Front-end code edit data
○ ○ ○ ○ ○ ○ ○

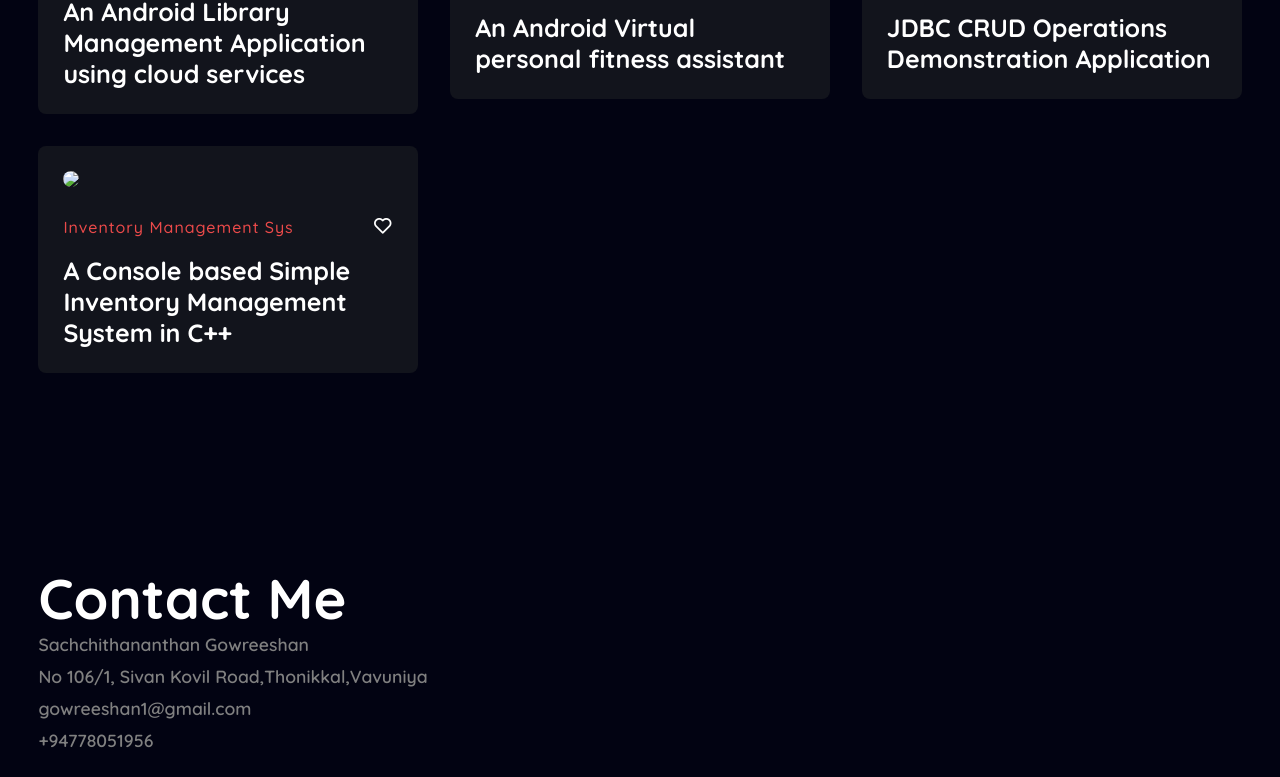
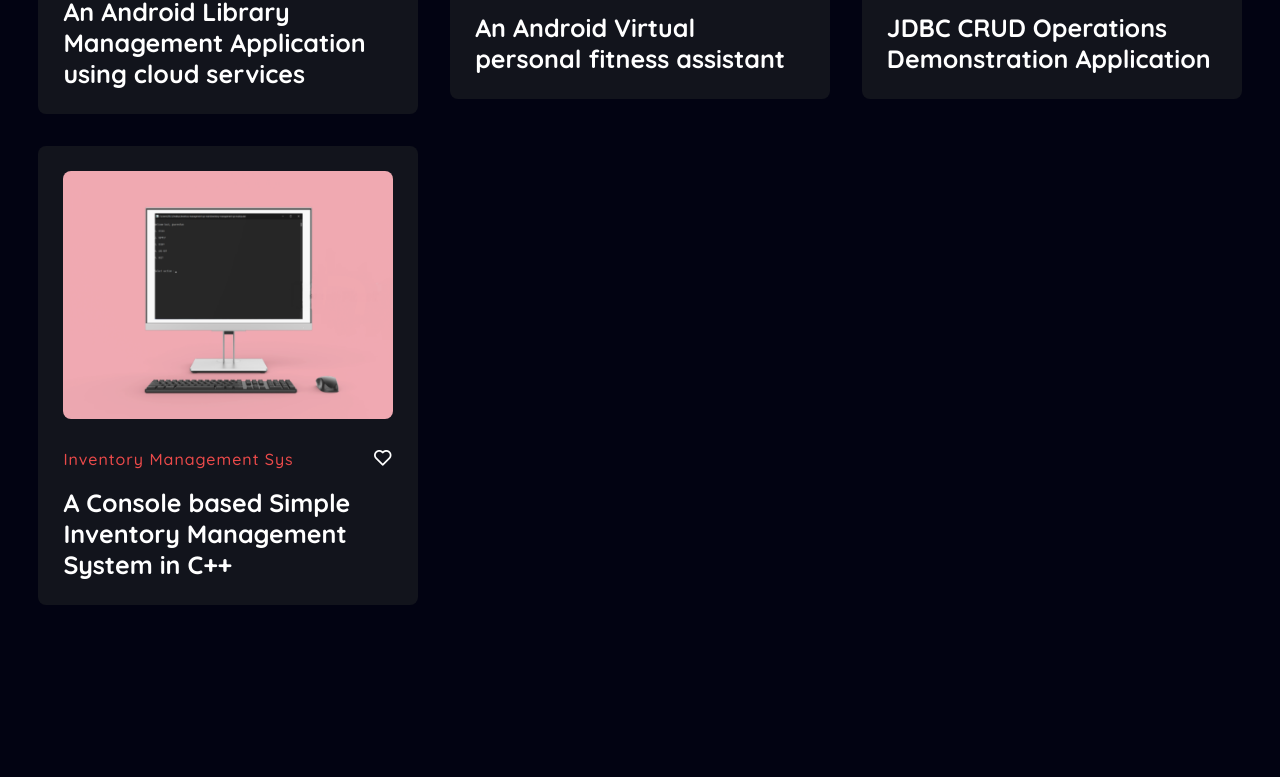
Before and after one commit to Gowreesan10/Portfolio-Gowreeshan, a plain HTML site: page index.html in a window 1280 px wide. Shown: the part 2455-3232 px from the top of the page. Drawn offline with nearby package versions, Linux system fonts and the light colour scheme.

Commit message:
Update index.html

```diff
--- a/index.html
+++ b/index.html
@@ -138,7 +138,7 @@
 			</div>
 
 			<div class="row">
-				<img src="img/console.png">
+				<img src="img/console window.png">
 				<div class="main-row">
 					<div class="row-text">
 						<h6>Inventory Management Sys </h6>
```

○ ○ ○ ○ ○ ○ ○

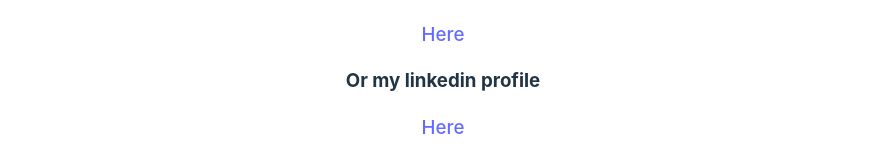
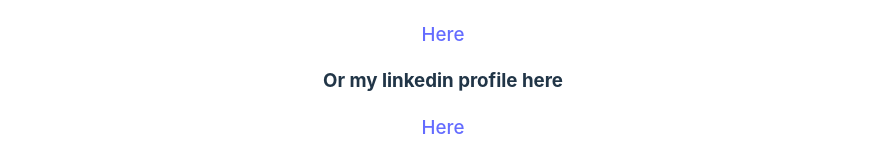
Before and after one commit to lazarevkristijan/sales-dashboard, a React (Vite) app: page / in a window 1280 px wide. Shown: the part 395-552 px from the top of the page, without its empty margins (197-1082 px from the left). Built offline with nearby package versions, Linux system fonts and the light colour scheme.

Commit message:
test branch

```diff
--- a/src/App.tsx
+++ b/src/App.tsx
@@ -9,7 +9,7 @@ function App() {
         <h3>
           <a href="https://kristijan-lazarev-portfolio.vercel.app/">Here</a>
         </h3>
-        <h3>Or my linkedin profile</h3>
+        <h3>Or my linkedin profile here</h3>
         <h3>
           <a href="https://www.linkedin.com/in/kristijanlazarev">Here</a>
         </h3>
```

○ ○ ○ ○ ○ ○ ○

(What is being asked)
Where the string "class" turns up in a line of the data above, copy that whole line.

(Worked solution)
 			<div class="row">
 				<div class="main-row">
 					<div class="row-text">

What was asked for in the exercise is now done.